* _DATA FOR ANALYSIS_:
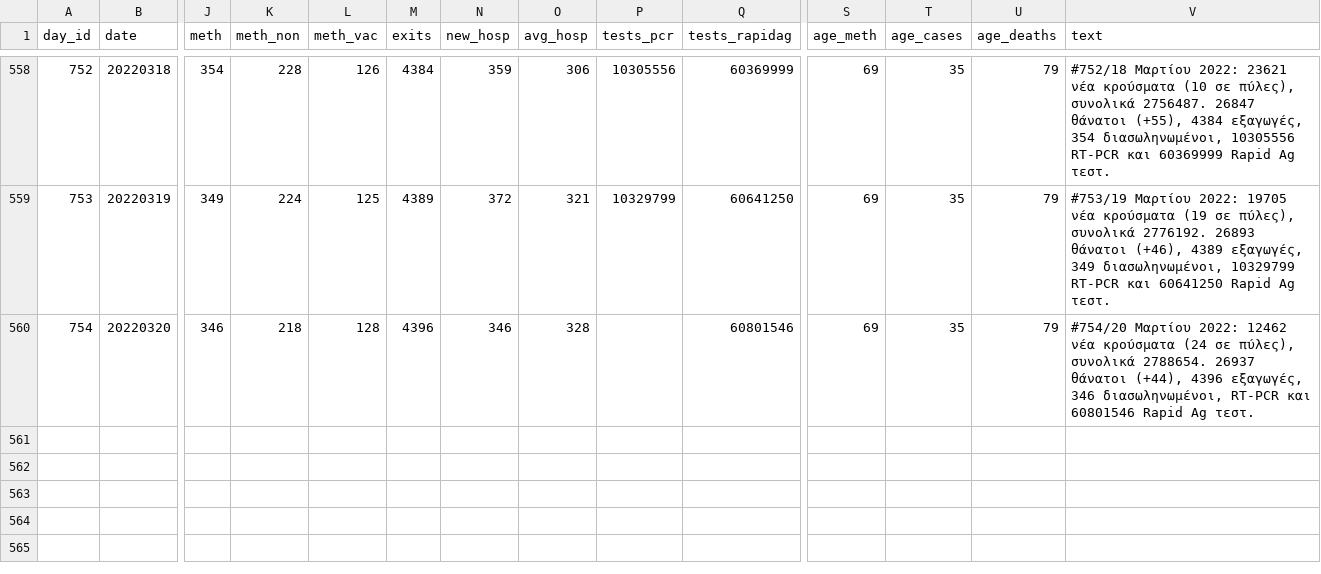
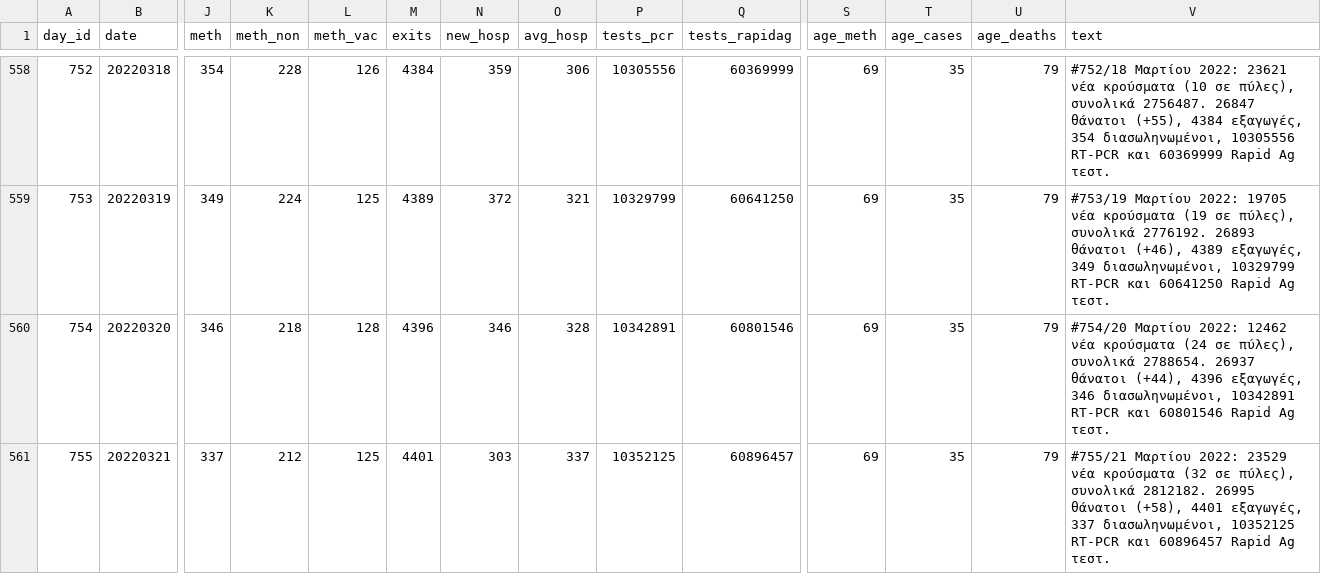
Before and after one commit to codeuxius/covideld, a CSV file: covid-gr-daily-data.csv, drawn as a sheet; only a part is shown, gaps mark what is left out; rows hold the shown columns only; the diff names each change by its address in the sheet, - before the commit and + after, or states it on an @@ line.

```diff
--- a/covid-gr-daily-data.csv
+++ b/covid-gr-daily-data.csv
-P560 (tests_pcr): (empty)
+P560 (tests_pcr): 10342891
-V560 (text): …346 διασωληνωμένοι, RT-PCR και…
+V560 (text): …346 διασωληνωμένοι, 10342891 RT-PCR και…
+row 561: 755 | 20220321 | 337 | 212 | 125 | 4401 | 303 | 337 | 10352125 | 60896457 | 69 | 35 | 79 | #755/21 Μαρτίου 2022: 23529 νέα κρούσματα (32 σε πύλες), συνολικά 2812182. 26995 θάνατοι (+58), 4401 εξαγωγές, 337 διασωληνωμένοι, 10352125 RT-PCR και 60896457 Rapid Ag τεστ.
```
Also changed, not shown: covid-gr-regions-data-total.csv, 3 other files.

* _PROBLEM TO WORK ON_: Reproduce each line above that contains "daily".

* _TASK SOLUTION_:
Before and after one commit to codeuxius/covideld, a CSV file: covid-gr-daily-data.csv, drawn as a sheet; only a part is shown, gaps mark what is left out; rows hold the shown columns only; the diff names each change by its address in the sheet, - before the commit and + after, or states it on an @@ line.
--- a/covid-gr-daily-data.csv
+++ b/covid-gr-daily-data.csv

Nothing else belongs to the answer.